A phrase that seems all the more credible knowing Lasserre’s background collecting, and cultivating, “contemporary urban art” — a term he much prefers over “street art.” A former actor, the now-37-year-old Lasserre developed an interest in visual art after moving to Paris in 1996 to study theatre. As he turned from the stage to more behind-the-scenes work directing museums and other cultural venues, he also began collecting — first with any and all pieces that interested him, and after later meeting gallerist Magda Danysz, with more focused purchases of both original works and prints by artists such as JR, Speedy Graphito, Miss. Tic, and Invader.
A truly self-taught expert (often considered a disappearing breed), Lasserre’s tastes often run towards those produced by artists who aim for access to the world at large. “I’m really into the idea of cultural democratization,” he explains. “Urban art is still accessible to the general public, outside the auction room. Shepard Fairey, for example, still sells limited-edition posters on his website for only 50 euros! Everyone can afford them.”
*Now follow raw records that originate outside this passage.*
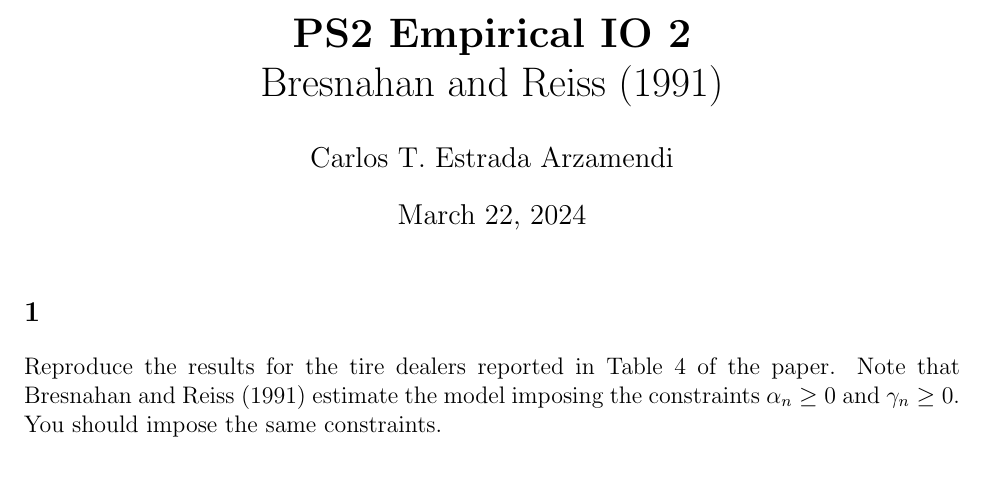
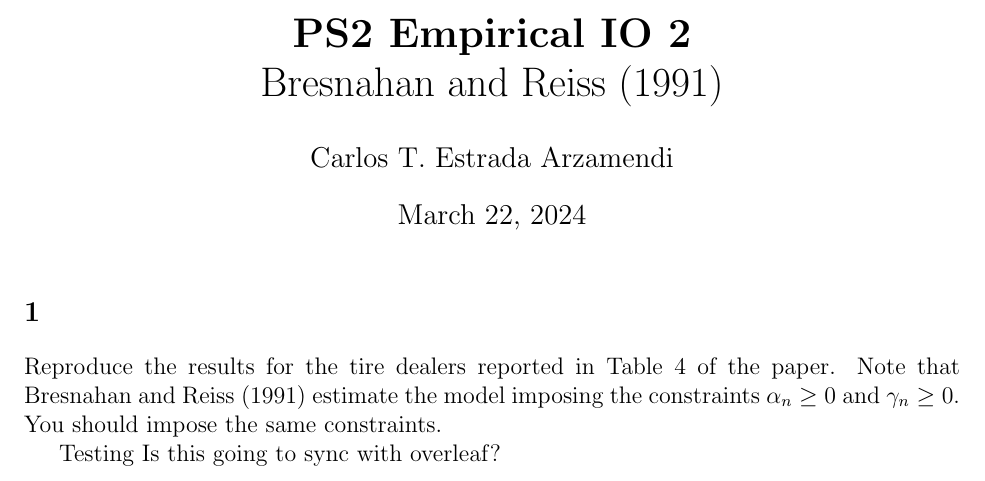
Before and after one commit to cestrarz/IO2-PS2-Bresnahan-Reiss, a LaTeX document (IO2 PS 2 Estrada.tex): part of the page, cut so that both start at the same text. Compiled offline with pdfLaTeX.

Commit message:
git commit -m "testing io 2 commit"

```diff
--- a/IO2 PS 2 Estrada.tex
+++ b/IO2 PS 2 Estrada.tex
@@ -27,7 +27,7 @@ Reproduce the results for the tire dealers reported in Table 4 of the paper. Not
 Bresnahan and Reiss (1991) estimate the model imposing the constraints $\alpha_n \geq 0$  and
 $\gamma_n \geq 0$. You should impose the same constraints.
 
-
+Testing Is this going to sync with overleaf?
 
 
 \end{document}
```
Also changed, not shown: IO2 PS 2 Estrada.pdf, 3 other files.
Since taking the helm at Espace Pierre Cardin (Lasserre is also the founder of art-and-culture website Artistik Rezo), he’s upped his collection to include most of the historic names in the street art movement, many of which are being showcased in a show at Vasari Auction in Bordeaux. The one-month show includes pieces by legends such as Blek Le Rat, Futura 2000, Jef Aerosol, and Speedy Graphito, along with auction-house darlings such as Banksy, JR, Invader, and Shepard Fairey, and upstarts such as Ludo and Swoon.
Other works from his collection (now at a cool 300) remain propped in his office in the 8th arrondissement — blood-red propaganda posters by Fairey, as well as a Rero piece announcing hate for Serge Gainsbourg in the artist’s usual crossed-out letters.
Now seasoned as an authority and as a collector, Lasserre knows what he’s doing when he buys a piece, though he still makes the occasional impulse purchase. “I try to construct groups of series, of works by a single artist, and to give a coherent direction to my collection,” he said. And why such a focus on urban art? In short, it’s by “committed artists who react to and resist the present,” Lasserre says.